We've not yet been in government for two years, but our policies are already having very positive effects, with our cheaper medicines, 60-day dispensing and lower PBS co-payment providing over $1.6 million in savings to all Macarthur residents by the end of last year. On top of this, our increase to the bulk-billing incentive has benefited nearly 104,000 Macarthur residents, resulting in better access to GPs and medications. Our urgent care centre is making a significant difference already for access to health care. Just last week I received a letter from someone at a local GP clinic, who wrote to thank our government for taking what they call 'a brave and correct policy decision to triple the Medicare rebate'. They went on to outline in their letter how the 'outlook and engagement of general practitioners has improved significantly as a direct result of this funding increase'. Best of all, may I say, they went on to say:

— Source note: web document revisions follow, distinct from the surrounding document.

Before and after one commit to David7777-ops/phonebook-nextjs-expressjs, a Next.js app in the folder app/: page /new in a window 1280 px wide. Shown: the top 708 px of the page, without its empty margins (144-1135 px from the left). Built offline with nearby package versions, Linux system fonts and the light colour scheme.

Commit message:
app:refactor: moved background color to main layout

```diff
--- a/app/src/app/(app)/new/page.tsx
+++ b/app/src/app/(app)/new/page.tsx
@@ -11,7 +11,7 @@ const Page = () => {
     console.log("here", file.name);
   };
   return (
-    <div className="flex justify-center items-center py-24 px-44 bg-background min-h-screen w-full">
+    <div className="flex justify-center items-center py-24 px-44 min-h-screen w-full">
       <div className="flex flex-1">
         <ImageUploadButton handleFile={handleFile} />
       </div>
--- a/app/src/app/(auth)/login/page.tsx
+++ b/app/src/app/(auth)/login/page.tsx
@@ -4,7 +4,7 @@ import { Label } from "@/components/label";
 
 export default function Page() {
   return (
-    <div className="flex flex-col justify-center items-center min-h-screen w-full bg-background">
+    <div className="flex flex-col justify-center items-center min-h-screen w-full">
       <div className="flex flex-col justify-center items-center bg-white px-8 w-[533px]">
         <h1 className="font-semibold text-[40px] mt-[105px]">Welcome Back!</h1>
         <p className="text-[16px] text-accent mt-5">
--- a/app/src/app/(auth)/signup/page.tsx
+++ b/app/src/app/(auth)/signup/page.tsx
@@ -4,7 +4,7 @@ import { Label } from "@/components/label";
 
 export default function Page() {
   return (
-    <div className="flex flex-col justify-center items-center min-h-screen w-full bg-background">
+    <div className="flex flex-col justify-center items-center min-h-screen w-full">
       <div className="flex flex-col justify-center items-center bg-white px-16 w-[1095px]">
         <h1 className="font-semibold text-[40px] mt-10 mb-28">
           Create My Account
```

The objection by GPs to bulk-billing has fallen away, and the focus is back on delivering care to patients—

sometimes the most vulnerable—

rather than seeking to implement private charging.

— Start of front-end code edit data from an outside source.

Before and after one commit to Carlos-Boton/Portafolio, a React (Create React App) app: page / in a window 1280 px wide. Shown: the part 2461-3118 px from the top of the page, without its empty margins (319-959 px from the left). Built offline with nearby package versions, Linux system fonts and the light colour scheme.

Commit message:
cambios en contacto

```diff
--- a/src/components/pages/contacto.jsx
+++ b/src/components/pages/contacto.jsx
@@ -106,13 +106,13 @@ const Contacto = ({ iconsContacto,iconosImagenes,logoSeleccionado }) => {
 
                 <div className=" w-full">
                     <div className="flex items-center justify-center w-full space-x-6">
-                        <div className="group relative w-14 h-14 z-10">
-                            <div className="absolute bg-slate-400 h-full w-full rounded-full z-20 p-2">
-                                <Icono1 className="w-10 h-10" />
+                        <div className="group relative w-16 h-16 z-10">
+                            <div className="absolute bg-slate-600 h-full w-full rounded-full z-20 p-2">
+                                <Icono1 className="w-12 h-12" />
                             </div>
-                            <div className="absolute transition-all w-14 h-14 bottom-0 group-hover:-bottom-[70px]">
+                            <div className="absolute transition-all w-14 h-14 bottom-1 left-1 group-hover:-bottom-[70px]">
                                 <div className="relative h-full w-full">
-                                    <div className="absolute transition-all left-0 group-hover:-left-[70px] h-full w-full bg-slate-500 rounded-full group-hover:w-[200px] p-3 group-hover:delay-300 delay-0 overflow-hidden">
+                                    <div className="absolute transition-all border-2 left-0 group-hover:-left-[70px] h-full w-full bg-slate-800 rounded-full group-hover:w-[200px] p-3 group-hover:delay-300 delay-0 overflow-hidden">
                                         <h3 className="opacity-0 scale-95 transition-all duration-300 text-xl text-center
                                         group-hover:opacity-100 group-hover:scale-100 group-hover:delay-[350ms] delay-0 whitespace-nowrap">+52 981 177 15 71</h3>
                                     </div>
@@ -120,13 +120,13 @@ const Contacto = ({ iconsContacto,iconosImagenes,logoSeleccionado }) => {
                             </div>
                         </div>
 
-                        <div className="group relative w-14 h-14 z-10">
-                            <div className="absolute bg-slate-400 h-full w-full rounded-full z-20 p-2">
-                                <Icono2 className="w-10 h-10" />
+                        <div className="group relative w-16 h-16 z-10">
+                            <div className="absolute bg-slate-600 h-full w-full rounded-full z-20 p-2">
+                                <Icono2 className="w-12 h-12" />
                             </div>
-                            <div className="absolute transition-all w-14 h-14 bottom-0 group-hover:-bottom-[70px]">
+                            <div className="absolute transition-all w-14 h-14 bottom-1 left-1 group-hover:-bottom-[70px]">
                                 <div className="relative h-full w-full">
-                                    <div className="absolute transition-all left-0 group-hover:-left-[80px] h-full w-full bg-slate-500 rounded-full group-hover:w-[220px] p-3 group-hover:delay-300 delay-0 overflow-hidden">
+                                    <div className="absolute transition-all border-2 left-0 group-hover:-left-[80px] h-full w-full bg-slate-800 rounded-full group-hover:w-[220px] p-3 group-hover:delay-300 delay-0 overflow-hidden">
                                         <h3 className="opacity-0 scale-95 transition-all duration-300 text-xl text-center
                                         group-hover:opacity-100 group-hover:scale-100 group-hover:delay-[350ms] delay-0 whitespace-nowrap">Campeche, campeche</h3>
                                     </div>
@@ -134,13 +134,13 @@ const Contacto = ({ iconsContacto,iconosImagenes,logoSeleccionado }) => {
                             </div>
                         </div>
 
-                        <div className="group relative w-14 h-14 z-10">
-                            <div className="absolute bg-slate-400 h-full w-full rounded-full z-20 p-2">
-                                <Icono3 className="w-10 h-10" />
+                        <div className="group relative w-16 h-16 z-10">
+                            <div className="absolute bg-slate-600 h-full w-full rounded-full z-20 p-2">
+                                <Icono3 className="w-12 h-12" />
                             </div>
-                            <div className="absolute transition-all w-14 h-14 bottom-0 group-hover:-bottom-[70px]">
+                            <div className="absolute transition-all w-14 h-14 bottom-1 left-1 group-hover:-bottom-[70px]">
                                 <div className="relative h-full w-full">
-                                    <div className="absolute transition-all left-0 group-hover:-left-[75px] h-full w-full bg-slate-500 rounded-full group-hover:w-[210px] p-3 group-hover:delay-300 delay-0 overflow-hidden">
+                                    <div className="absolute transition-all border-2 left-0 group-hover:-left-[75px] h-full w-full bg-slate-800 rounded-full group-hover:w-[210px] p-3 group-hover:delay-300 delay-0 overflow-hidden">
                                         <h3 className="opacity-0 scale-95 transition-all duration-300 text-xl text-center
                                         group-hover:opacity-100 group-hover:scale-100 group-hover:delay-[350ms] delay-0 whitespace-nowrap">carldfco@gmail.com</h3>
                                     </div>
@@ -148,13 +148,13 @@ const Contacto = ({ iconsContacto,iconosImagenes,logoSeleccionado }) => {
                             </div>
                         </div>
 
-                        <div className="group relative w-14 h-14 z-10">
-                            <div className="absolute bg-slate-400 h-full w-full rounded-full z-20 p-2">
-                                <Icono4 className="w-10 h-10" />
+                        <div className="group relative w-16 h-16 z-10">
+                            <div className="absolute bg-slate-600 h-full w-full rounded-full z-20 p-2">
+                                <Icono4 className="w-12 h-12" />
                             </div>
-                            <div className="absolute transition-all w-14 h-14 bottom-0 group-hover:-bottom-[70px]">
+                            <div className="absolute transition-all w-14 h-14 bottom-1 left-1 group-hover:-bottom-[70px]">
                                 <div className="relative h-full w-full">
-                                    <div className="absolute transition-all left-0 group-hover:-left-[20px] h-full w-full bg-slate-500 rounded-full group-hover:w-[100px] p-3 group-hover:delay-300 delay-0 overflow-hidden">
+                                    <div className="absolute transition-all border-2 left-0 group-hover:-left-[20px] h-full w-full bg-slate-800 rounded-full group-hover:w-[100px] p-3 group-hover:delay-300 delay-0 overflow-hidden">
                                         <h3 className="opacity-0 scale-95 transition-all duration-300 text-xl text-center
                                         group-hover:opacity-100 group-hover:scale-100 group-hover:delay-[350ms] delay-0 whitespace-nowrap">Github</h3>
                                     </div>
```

That is an incredible result and yet another sign of a government that understands cost-of-living pressures, that understands which families and which people are most at risk and that is trying its very best in really difficult times to provide support for those people. The letter closes by saying that the Medicare bulk-billing incentive increase 'is the single biggest lockstep change that I have seen in my time running general practices'. How wonderful it is to hear that our policies are providing real benefit to patients, practitioners and residents in my electorate.

I'm proud of these schemes. I'm proud of these tax-cut changes. They are really important for my constituents. These are policies from a government that listens, understands and is willing to move with the times. More people are getting access to support. More people are getting support with rent and mortgage payments and are benefiting from the changes in health care that this government is providing. Our cheaper childcare policy is benefiting 10,000 Macarthur families. It is vital for the education and social development of our children and is a wise investment in our nation's future. We also have the fee-free TAFE provisions, which have made a huge difference to Macarthur residents.

We know that much more needs to be done. We're not saying that our support for these people and these families has stopped. We need to look at what more can be done to provide cost-of-living relief to households as well as economic and social opportunities for our nation. I look forward to a bright future with a Labor government providing support for some of our most vulnerable, including many of my patients. We have a proud record that we are keeping up in helping these people. I'm proud that our government is aware of the difficulties facing young families and is acting now, not tomorrow. We will continue to advocate for all Australians, not just some. I again thank the Prime Minister, the Treasurer, the Minister for Health and Aged Care, and the wider cabinet for their work on these very important issues. There is much more to be done, and I think we need to recognise that our population is increasing. We need to encourage young families to have aspirational ideas, and these tax cuts will help in that. I thank the government for their support for my electorate, and I look forward to further improvements in cost-of-living relief for all Australians.